Where resources are constrained, even Government policymakers and other stakeholders are likely to display skepticism. What is known however is that the crisis will occur again. With the vast experience learned from past crises, and with a macro prudential view in regulation and stress testing now an integral part of regulatory tools, we might even be able to know the how and when of failures and crises. The events are becoming more highly predictable. Since we know this, policymakers, at the administrative end of the policymaking spectrum, are charged to prepare for this and ensure that the necessary frameworks are in place with the requisite competencies to effectively prevent, mitigate and minimize the effects to the economy.

So what role can simulations play to ensure that public policy continues to be optimal? There is a progressively growing body of work/thoughts on how simulations can be used to guide public policy to allow for empirical analysis and ensure more optimal results for stakeholders.

Policymakers set objectives to support economic, environmental and social sustainability. So it is assumed that Governments will closely monitor public interest development and put forward public policy solutions, but this tends to be late for various fairly well known reasons. In addition to that, managing complex systems in which heterogeneous agents act according to non linear behaviors can be a difficult task such as those necessarily attached to public policy evaluation in an attempt to define efficient public policy management.Further, oftentimes outcomes of policy are not necessarily provable ex ante and so it becomes difficult to advance effective policies. The design and evaluation of public policies can be very complicated. It is difficult to make effective strategic decisions based on evidence before the fact.

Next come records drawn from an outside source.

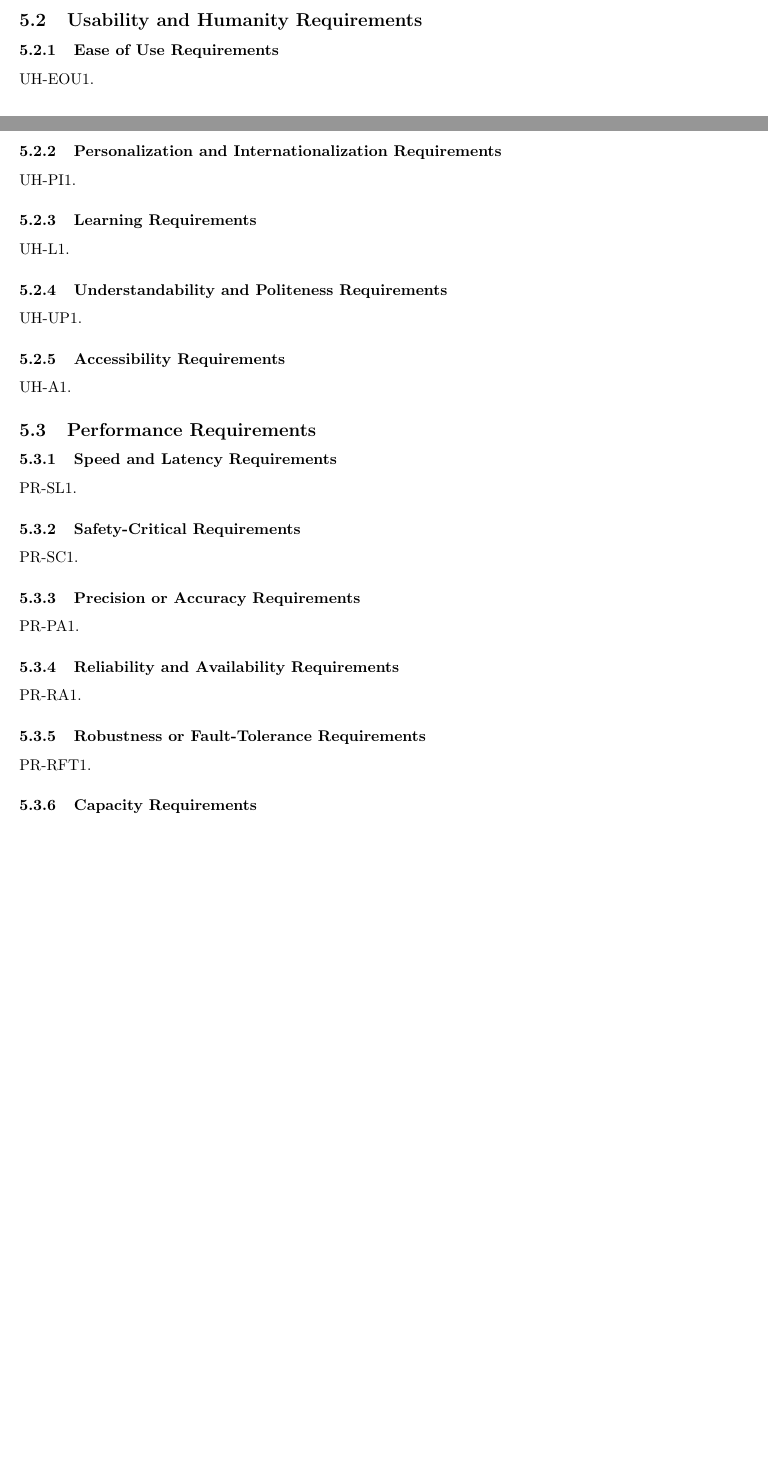
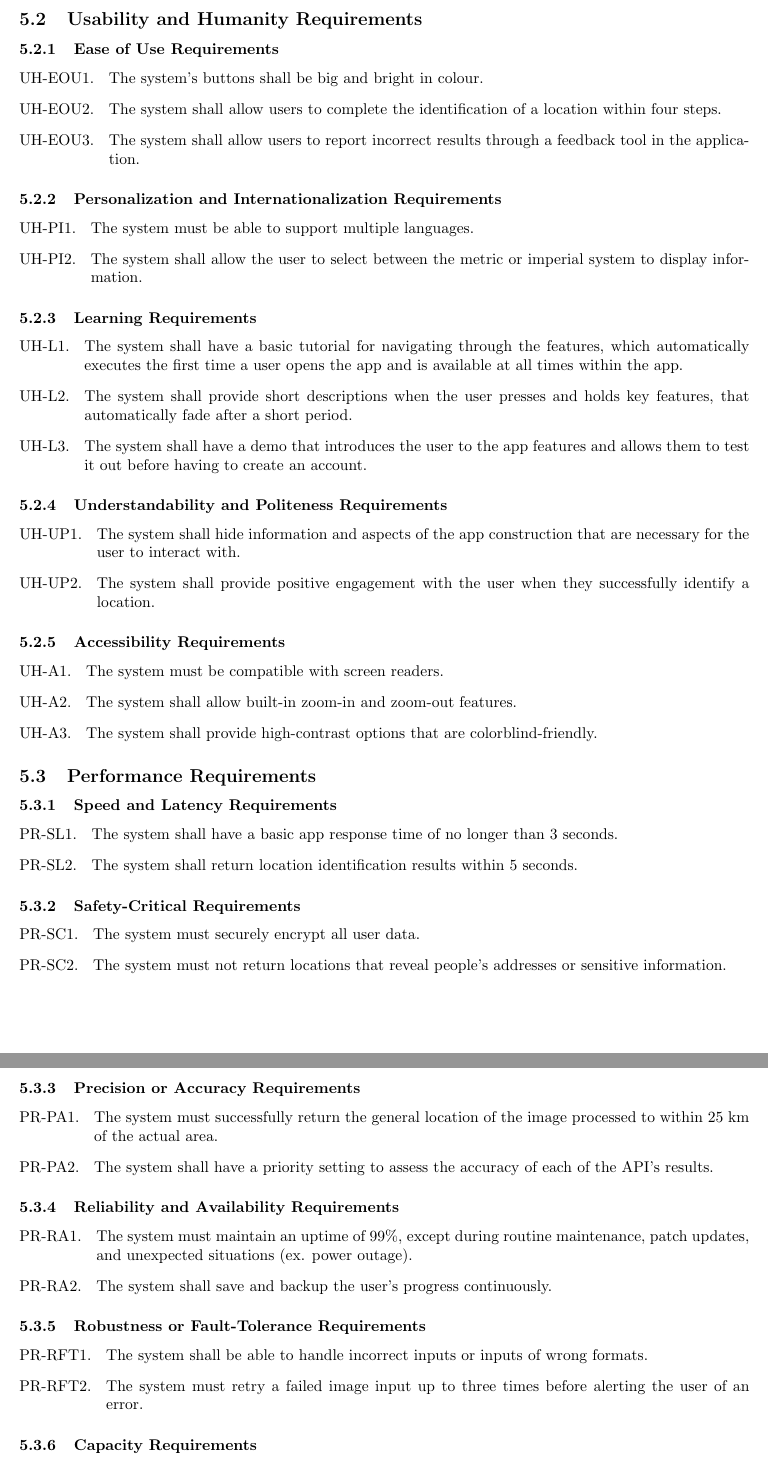
Before and after one commit to MankaranRooprai/3a04-group-3, a LaTeX document (SE3A04_D1_Template.tex): two parts of pages 5 and 6 of 8 before the commit and two parts of pages 6 and 7 of 8 after it, joined at a grey line, cut so that both start at the same text, the shorter picture padded with empty space. Compiled offline with pdfLaTeX.

Commit message:
Added first half of non functional reqs

```diff
--- a/SE3A04_D1_Template.tex
+++ b/SE3A04_D1_Template.tex
@@ -430,7 +430,9 @@ Be consistent with similar statements in higher-level specifications (e.g., the
 \label{ssub:ease_of_use_requirements}
 % Begin SubSubSection
 \begin{enumerate}[{UH-EOU}1. ]
-	\item
+	\item The system’s buttons shall be big and bright in colour.
+	\item The system shall allow users to complete the identification of a location within four steps.
+	\item The system shall allow users to report incorrect results through a feedback tool in the application.
 \end{enumerate}
 % End SubSubSection
 
@@ -438,7 +440,8 @@ Be consistent with similar statements in higher-level specifications (e.g., the
 \label{ssub:personalization_and_internationalization_requirements}
 % Begin SubSubSection
 \begin{enumerate}[{UH-PI}1. ]
-	\item
+	\item The system must be able to support multiple languages.
+	\item The system shall allow the user to select between the metric or imperial system to display information.
 \end{enumerate}
 % End SubSubSection
 
@@ -446,7 +449,9 @@ Be consistent with similar statements in higher-level specifications (e.g., the
 \label{ssub:learning_requirements}
 % Begin SubSubSection
 \begin{enumerate}[{UH-L}1. ]
-	\item
+	\item The system shall have a basic tutorial for navigating through the features, which automatically executes the first time a user opens the app and is available at all times within the app.
+	\item The system shall provide short descriptions when the user presses and holds key features, that automatically fade after a short period.
+	\item The system shall have a demo that introduces the user to the app features and allows them to test it out before having to create an account.
 \end{enumerate}
 % End SubSubSection
 
@@ -454,7 +459,8 @@ Be consistent with similar statements in higher-level specifications (e.g., the
 \label{ssub:understandability_and_politeness_requirements}
 % Begin SubSubSection
 \begin{enumerate}[{UH-UP}1. ]
-	\item
+	\item The system shall hide information and aspects of the app construction that are necessary for the user to interact with.
+	\item The system shall provide positive engagement with the user when they successfully identify a location.
 \end{enumerate}
 % End SubSubSection
 
@@ -462,7 +468,9 @@ Be consistent with similar statements in higher-level specifications (e.g., the
 \label{ssub:accessibility_requirements}
 % Begin SubSubSection
 \begin{enumerate}[{UH-A}1. ]
-	\item
+	\item The system must be compatible with screen readers.
+	\item The system shall allow built-in zoom-in and zoom-out features.
+	\item The system shall provide high-contrast options that are colorblind-friendly.
 \end{enumerate}
 % End SubSubSection
 
@@ -476,7 +484,8 @@ Be consistent with similar statements in higher-level specifications (e.g., the
 \label{ssub:speed_and_latency_requirements}
 % Begin SubSubSection
 \begin{enumerate}[{PR-SL}1. ]
-	\item
+	\item The system shall have a basic app response time of no longer than 3 seconds.
+	\item The system shall return location identification results within 5 seconds.
 \end{enumerate}
 % End SubSubSection
 
@@ -484,7 +493,8 @@ Be consistent with similar statements in higher-level specifications (e.g., the
 \label{ssub:safety_critical_requirements}
 % Begin SubSubSection
 \begin{enumerate}[{PR-SC}1. ]
-	\item
+	\item The system must securely encrypt all user data.
+	\item The system must not return locations that reveal people's addresses or sensitive information.
 \end{enumerate}
 % End SubSubSection
 
@@ -492,7 +502,8 @@ Be consistent with similar statements in higher-level specifications (e.g., the
 \label{ssub:precision_or_accuracy_requirements}
 % Begin SubSubSection
 \begin{enumerate}[{PR-PA}1. ]
-	\item
+	\item The system must successfully return the general location of the image processed to within 25 km of the actual area.
+	\item The system shall have a priority setting to assess the accuracy of each of the API's results.
 \end{enumerate}
 % End SubSubSection
 
@@ -500,7 +511,8 @@ Be consistent with similar statements in higher-level specifications (e.g., the
 \label{ssub:reliability_and_availability_requirements}
 % Begin SubSubSection
 \begin{enumerate}[{PR-RA}1. ]
-	\item
+	\item The system must maintain an uptime of 99\%, except during routine maintenance, patch updates, and unexpected situations (ex. power outage).
+	\item The system shall save and backup the user's progress continuously.
 \end{enumerate}
 % End SubSubSection
 
@@ -508,7 +520,8 @@ Be consistent with similar statements in higher-level specifications (e.g., the
 \label{ssub:robustness_or_fault_tolerance_requirements}
 % Begin SubSubSection
 \begin{enumerate}[{PR-RFT}1. ]
-	\item
+	\item The system shall be able to handle incorrect inputs or inputs of wrong formats.
+	\item The system must retry a failed image input up to three times before alerting the user of an error.
 \end{enumerate}
 % End SubSubSection
 
```
Also changed, not shown: SE3A04_D1_Template.pdf, SE3A04_D1_Template.tex (14 more changed lines).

Targeted studies show that simulation techniques can support evidence based decision making at the policy level where these social economic systems are determined by heterogeneous agents who act according to non-linear rules. Simulations can reveal the areas of complexities at each stage of the policy making model and this allows the policymaking stakeholders to give due attention to relevant factors ex ante and foster the required level of collaboration between the various agents.

Simulations are important because they can bring together the relevant agents in collaboration, ex ante, and will help reduce the tendency for adherence to linear rules and traditional methodologies. This gives policymakers (policy proposers/ developers and implementers) the ability to identify the key variables and how they interact to predict and understand results, without having to experience real risk.It allows for evidence based decision making.

Policymakers can take the methodologies further to solve for outcomes. Can we model the optimal outcomes of bank failures, in the context of the available resources? We can monitor and manage the variables in the solution, on an ongoing basis to achieve the desired outcome.

I think the process of bank closing simulation we are conducting here is a first and critical step towards this type of analysis for policymakers concerned with economic outcomes (and by extension social outcomes).

In the context of the vast complexity of our financial markets and systems, can we model the optimal resolution strategies to contain costs within the levels of available resources? In the case of Jamaica that would be somewhere less than 1 percent of GDP, the existing level of the JDIC Deposit Insurance Fund balance.This is important work, for our assessment, as designers and implementers of public policy in the area of financial system stability frameworks for the good of our countries.

Welcome again to this Workshop and Simulation and for our overseas participants welcome to Jamaica.